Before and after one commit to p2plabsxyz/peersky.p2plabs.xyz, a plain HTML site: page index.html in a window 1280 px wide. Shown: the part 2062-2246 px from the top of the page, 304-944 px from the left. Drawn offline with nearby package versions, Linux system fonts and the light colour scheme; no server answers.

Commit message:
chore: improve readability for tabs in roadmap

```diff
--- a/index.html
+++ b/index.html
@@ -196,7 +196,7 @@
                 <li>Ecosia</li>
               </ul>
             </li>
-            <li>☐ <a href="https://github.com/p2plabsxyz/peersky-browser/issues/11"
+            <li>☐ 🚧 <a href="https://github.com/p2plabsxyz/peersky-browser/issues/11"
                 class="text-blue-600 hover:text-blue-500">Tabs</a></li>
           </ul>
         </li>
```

============================================================

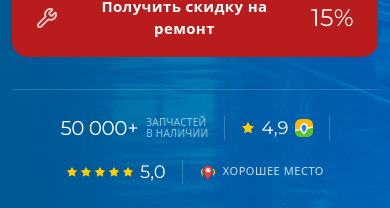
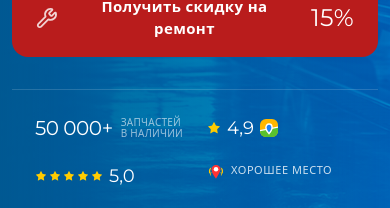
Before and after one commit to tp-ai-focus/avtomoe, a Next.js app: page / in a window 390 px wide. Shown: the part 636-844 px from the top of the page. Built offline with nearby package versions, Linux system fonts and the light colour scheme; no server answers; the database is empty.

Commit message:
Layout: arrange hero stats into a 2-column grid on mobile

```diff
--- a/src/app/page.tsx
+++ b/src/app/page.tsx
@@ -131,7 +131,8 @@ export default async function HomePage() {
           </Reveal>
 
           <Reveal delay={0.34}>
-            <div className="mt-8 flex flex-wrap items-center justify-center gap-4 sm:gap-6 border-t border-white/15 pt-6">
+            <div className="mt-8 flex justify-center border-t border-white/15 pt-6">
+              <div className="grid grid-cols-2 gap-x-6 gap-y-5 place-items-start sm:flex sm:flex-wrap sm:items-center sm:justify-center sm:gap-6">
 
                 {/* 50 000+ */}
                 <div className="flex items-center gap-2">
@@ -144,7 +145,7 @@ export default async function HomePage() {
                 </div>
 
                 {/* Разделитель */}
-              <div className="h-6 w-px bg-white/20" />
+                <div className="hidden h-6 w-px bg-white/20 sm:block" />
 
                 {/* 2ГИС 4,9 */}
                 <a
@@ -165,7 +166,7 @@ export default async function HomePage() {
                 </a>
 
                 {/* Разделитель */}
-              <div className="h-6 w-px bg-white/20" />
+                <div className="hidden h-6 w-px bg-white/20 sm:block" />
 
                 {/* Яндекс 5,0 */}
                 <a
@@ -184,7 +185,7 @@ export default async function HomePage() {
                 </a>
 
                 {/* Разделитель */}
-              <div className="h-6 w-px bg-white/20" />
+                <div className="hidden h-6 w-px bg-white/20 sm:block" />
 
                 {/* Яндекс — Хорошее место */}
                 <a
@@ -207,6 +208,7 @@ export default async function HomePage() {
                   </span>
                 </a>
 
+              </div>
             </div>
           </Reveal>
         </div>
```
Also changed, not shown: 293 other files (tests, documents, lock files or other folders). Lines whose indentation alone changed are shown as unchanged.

============================================================

-- What you should do --
What the answer needs is every line from the data above with "export" in it.

-- Reply --
@@ -131,7 +131,8 @@ export default async function HomePage() {
@@ -144,7 +145,7 @@ export default async function HomePage() {
@@ -165,7 +166,7 @@ export default async function HomePage() {
@@ -184,7 +185,7 @@ export default async function HomePage() {
@@ -207,6 +208,7 @@ export default async function HomePage() {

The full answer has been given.